"This repetitive, unproductive thinking, or "faux problem solving," is known in the field of psychiatry as "rumination."
According to Harvard's Rosenbaum, rumination plays a key role in mental health conditions like depression, addiction and obsessive-compulsive disorder, or OCD.
For Presley, the psilocybin experience caused his unhelpful rumination to cease. It knocked the critical, domineering voice in his head off-line. He glimpsed a level of self-acceptance and a sense of agency in his own life that he did not know was possible.
Charles Raison, a psychiatrist from the University of Wisconsin-Madison who specializes in depression, explains such experiences in Freudian terms. With the ego knocked offline, Freud's unconscious is given free rein to express itself, often revealing inner truths and deep insights that those taking the drugs might normally be blind to.

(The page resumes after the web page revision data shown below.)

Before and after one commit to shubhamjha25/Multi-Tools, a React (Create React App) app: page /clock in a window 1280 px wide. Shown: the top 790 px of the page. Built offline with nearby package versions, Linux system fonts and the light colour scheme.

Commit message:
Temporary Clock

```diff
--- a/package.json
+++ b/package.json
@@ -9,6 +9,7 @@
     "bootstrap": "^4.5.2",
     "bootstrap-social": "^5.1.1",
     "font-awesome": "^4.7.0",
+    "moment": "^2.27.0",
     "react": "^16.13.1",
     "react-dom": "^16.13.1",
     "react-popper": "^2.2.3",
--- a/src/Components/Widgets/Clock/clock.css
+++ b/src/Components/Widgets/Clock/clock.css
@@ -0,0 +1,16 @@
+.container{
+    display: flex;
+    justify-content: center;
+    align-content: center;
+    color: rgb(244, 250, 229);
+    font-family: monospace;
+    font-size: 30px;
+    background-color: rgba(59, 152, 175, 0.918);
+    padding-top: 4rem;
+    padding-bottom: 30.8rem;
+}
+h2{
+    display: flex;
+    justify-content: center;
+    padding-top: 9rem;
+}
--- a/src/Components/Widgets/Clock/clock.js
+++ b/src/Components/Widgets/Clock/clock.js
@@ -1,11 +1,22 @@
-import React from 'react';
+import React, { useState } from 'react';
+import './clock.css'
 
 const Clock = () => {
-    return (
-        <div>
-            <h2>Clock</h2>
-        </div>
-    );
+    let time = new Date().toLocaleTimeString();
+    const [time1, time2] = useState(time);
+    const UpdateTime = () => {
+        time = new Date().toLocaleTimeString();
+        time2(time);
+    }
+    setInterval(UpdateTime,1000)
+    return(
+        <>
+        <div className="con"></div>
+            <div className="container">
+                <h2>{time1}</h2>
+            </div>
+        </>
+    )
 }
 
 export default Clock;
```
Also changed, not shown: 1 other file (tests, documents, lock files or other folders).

"The idea psychedelics liberate some of these powerfully valent, deeper emotional areas of the brain"the limbic areas involved in memory and emotion"to have their say is consistent with what people are reporting," says Raison, who also serves as director of clinical and translational research for Usona Institute, a nonprofit that is leading a clinical trial of psilocybin.

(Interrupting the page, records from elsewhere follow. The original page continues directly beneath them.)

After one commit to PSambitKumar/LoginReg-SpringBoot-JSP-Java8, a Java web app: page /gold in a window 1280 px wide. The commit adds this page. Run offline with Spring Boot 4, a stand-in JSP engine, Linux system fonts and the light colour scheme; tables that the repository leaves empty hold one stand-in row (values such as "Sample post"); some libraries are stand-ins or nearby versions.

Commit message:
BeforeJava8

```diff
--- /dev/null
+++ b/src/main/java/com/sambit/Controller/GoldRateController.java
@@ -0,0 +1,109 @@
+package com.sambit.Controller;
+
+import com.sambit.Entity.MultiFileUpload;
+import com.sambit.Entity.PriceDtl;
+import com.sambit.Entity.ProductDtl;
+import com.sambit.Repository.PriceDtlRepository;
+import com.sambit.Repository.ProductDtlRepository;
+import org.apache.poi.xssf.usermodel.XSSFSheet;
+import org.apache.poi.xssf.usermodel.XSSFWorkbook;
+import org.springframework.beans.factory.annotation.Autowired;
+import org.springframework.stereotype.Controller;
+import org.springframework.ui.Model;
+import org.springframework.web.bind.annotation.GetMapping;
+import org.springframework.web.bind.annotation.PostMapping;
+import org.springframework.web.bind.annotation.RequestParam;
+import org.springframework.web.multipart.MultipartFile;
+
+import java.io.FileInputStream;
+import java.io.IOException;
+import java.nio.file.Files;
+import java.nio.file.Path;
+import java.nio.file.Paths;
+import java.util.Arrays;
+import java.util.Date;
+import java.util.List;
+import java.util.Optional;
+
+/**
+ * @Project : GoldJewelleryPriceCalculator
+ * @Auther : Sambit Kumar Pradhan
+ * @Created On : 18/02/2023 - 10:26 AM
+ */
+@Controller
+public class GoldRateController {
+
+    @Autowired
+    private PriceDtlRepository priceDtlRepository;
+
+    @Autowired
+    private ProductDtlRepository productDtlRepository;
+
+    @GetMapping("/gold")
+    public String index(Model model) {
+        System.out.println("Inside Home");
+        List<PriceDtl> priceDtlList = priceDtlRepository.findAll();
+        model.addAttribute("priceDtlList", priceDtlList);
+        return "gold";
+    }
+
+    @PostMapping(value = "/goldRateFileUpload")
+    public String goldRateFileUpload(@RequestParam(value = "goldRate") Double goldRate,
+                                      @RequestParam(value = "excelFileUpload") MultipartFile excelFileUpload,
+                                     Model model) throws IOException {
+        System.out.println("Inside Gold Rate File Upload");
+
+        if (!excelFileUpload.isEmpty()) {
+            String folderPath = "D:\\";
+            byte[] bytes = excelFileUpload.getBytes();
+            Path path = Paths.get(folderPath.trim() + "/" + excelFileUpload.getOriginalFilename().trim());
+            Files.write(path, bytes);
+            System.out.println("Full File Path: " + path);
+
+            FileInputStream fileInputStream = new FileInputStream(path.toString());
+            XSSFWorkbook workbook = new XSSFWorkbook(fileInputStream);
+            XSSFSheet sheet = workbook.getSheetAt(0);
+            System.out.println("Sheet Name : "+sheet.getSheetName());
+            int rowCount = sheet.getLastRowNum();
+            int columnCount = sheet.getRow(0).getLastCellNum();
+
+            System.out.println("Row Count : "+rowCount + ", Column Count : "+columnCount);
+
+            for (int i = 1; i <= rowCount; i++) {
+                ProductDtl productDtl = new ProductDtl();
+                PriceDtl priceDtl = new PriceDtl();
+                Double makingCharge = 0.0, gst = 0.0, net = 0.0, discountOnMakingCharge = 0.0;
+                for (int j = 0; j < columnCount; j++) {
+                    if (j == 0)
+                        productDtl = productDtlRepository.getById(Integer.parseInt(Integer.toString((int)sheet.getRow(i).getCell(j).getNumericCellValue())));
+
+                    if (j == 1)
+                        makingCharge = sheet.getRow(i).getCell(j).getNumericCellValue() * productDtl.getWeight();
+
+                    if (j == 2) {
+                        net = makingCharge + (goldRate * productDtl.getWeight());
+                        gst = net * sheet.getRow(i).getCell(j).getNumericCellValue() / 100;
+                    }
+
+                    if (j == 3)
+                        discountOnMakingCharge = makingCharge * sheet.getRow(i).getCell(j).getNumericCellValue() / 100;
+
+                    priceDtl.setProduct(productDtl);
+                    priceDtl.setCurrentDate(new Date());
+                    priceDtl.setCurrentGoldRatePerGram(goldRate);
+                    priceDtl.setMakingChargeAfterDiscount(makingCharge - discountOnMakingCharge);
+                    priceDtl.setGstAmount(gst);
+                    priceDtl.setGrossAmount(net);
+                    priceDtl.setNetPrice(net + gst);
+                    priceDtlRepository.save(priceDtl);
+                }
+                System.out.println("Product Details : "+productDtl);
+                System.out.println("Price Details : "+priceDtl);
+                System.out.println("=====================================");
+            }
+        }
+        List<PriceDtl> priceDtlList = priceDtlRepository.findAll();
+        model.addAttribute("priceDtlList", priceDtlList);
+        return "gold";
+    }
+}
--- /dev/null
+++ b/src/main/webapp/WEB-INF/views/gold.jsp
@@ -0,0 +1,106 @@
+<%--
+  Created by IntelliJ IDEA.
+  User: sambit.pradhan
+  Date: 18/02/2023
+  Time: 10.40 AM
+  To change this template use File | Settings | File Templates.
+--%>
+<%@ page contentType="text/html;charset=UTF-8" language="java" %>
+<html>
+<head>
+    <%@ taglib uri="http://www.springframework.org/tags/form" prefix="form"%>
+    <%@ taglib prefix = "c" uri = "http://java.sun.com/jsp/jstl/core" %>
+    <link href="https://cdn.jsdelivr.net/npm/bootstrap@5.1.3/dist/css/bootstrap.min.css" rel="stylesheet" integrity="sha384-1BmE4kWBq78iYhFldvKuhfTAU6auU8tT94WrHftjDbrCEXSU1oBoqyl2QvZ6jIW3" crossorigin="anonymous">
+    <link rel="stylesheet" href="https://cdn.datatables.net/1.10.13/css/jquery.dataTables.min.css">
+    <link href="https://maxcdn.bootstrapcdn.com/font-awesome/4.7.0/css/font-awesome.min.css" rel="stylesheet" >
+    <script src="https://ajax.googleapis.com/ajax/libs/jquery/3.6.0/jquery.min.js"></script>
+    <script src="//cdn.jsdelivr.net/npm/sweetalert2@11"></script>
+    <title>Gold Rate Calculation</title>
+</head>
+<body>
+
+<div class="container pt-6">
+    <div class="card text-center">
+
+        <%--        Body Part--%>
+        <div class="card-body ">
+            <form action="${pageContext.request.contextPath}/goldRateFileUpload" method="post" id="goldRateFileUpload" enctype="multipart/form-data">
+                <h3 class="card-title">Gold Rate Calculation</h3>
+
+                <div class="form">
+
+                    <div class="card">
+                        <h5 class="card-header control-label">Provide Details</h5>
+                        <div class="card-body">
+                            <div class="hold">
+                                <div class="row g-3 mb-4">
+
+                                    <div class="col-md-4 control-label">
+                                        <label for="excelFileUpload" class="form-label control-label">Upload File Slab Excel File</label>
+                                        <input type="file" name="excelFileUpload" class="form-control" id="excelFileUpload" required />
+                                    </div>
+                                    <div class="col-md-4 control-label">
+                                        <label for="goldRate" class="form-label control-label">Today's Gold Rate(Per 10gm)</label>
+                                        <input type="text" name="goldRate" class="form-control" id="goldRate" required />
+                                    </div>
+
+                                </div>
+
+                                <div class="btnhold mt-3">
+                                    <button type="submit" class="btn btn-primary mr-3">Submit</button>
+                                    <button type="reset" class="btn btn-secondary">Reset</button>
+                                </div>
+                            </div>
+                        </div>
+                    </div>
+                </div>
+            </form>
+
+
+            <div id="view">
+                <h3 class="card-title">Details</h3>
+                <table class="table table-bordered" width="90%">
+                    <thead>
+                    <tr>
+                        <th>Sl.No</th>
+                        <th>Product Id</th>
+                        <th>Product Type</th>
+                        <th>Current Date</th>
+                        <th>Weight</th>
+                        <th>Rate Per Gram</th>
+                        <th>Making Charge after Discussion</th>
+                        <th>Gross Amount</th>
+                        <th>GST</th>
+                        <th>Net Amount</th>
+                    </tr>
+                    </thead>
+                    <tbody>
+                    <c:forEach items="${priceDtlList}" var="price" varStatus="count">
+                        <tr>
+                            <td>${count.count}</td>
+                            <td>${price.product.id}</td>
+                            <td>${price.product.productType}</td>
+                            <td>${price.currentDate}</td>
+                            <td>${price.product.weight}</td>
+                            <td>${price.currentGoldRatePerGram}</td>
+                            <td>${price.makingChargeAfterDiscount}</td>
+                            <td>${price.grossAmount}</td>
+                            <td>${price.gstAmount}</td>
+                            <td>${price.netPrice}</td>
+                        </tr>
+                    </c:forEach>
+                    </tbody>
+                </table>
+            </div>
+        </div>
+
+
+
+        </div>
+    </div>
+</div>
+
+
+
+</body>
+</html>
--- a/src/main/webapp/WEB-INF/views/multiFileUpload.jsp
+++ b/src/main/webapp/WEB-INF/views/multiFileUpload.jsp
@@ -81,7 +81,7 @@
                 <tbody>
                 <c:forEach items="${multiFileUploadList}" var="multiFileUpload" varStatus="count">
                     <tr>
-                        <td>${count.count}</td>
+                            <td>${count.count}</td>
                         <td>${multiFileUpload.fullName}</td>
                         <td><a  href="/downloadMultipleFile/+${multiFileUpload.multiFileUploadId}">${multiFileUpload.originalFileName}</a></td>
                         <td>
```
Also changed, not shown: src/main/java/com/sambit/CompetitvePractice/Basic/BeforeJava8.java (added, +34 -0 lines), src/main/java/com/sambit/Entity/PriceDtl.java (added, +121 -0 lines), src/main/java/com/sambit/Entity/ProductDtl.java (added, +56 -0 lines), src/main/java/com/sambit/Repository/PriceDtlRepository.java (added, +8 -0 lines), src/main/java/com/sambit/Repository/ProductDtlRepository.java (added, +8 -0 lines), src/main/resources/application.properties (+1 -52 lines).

"They are often overcome by these really, really powerful emotions that are surprising, as if they're coming from the outside but yet seem completely credible and utterly believable. These areas are liberated and get their day in court."
None of this, however, explains perhaps the most enduring mystery of these drugs"what Raison calls "the holy grail," and others have referred to as the "black box" or the "hand wave" in our current scientific understanding.

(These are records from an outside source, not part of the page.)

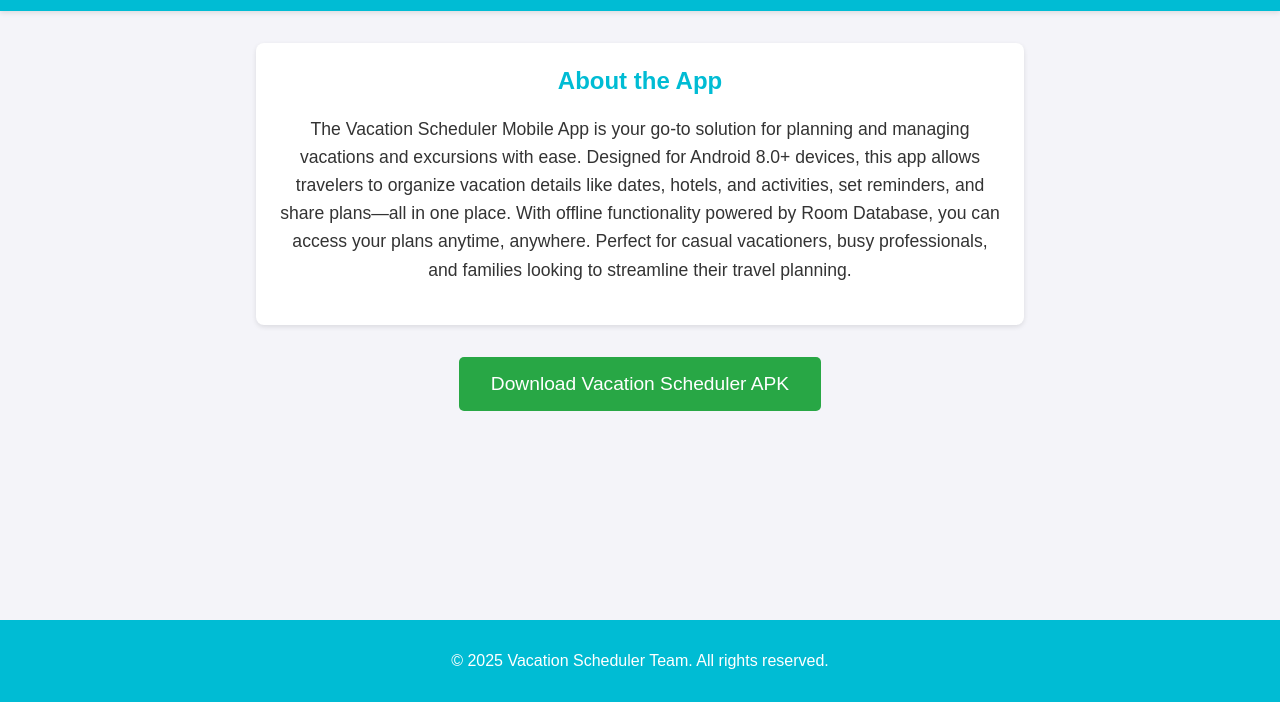
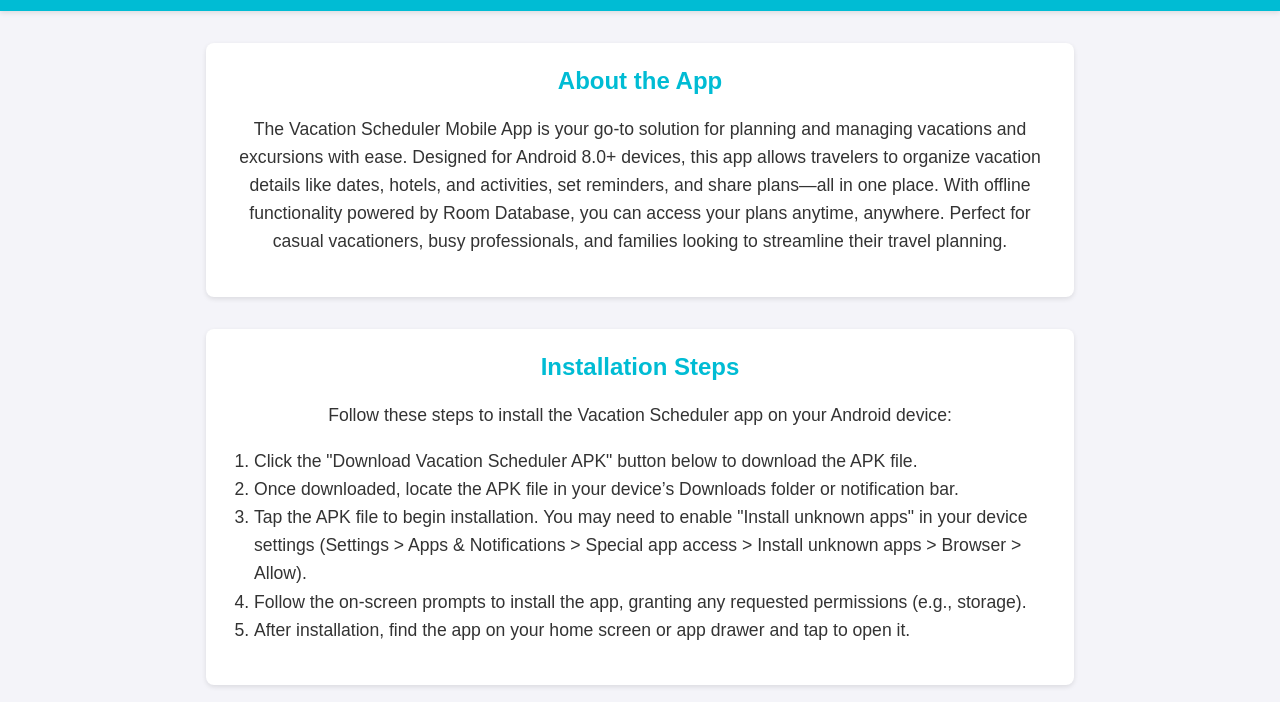
Before and after one commit to ameerhammad123/ameer_vacationapp, a plain HTML site: page index.html in a window 1280 px wide. Shown: the part 98-800 px from the top of the page. Drawn offline with Linux system fonts and the light colour scheme.

Commit message:
Update index.html

```diff
--- a/index.html
+++ b/index.html
@@ -30,23 +30,29 @@
             font-size: 2.5rem;
         }
         .container {
-            max-width: 800px;
+            max-width: 900px; /* Increased from 800px to 900px */
             margin: 2rem auto;
             padding: 0 1rem;
             flex: 1 0 auto;
         }
-        .description {
+        .description, .installation {
             background-color: white;
             padding: 1.5rem;
             border-radius: 8px;
             box-shadow: 0 2px 5px rgba(0, 0, 0, 0.1);
             margin-bottom: 2rem;
         }
-        .description h2 {
+        .description h2, .installation h2 {
             color: #00BCD4;
             margin-top: 0;
         }
-        .description p {
+        .description p, .installation p {
+            line-height: 1.6;
+            font-size: 1.1rem;
+        }
+        .installation ol {
+            text-align: left;
+            padding-left: 1.5rem;
             line-height: 1.6;
             font-size: 1.1rem;
         }
@@ -87,6 +93,18 @@
             </p>
         </div>
 
+        <div class="installation">
+            <h2>Installation Steps</h2>
+            <p>Follow these steps to install the Vacation Scheduler app on your Android device:</p>
+            <ol>
+                <li>Click the "Download Vacation Scheduler APK" button below to download the APK file.</li>
+                <li>Once downloaded, locate the APK file in your device’s Downloads folder or notification bar.</li>
+                <li>Tap the APK file to begin installation. You may need to enable "Install unknown apps" in your device settings (Settings > Apps & Notifications > Special app access > Install unknown apps > Browser > Allow).</li>
+                <li>Follow the on-screen prompts to install the app, granting any requested permissions (e.g., storage).</li>
+                <li>After installation, find the app on your home screen or app drawer and tap to open it.</li>
+            </ol>
+        </div>
+
         <a href="https://github.com/ameerhammad123/ameer_vacationapp/raw/refs/heads/main/app-release.apk" class="download-btn">
             Download Vacation Scheduler APK
         </a>
```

Many brain disorders are defined by a "narrowed mental and behavioral repertoire" that confines those who suffer from them to "suboptimal patterns" they cannot break out of," says Matthew Johnson, a professor of psychiatry and behavioral sciences at Johns Hopkins and one of the coauthors of the depression study Aaron Presley participated in.
These "suboptimal patterns" manifest as behaviors, such as ruminative thinking and a reflexive expectation that things will go badly, and they also manifest physically in abnormal brain activity.
Many mental health disorders are characterized by aberrant brain activity, in which populations of specialized neurons, known as circuits, get stuck in rigid communication patterns and lose the ability to communicate effectively with other brain circuits. The brain loses the flexibility and the nimbleness that would allow it to respond to and interpret new situations and react accordingly. We become sick."
lots more about the way they think it werks at the link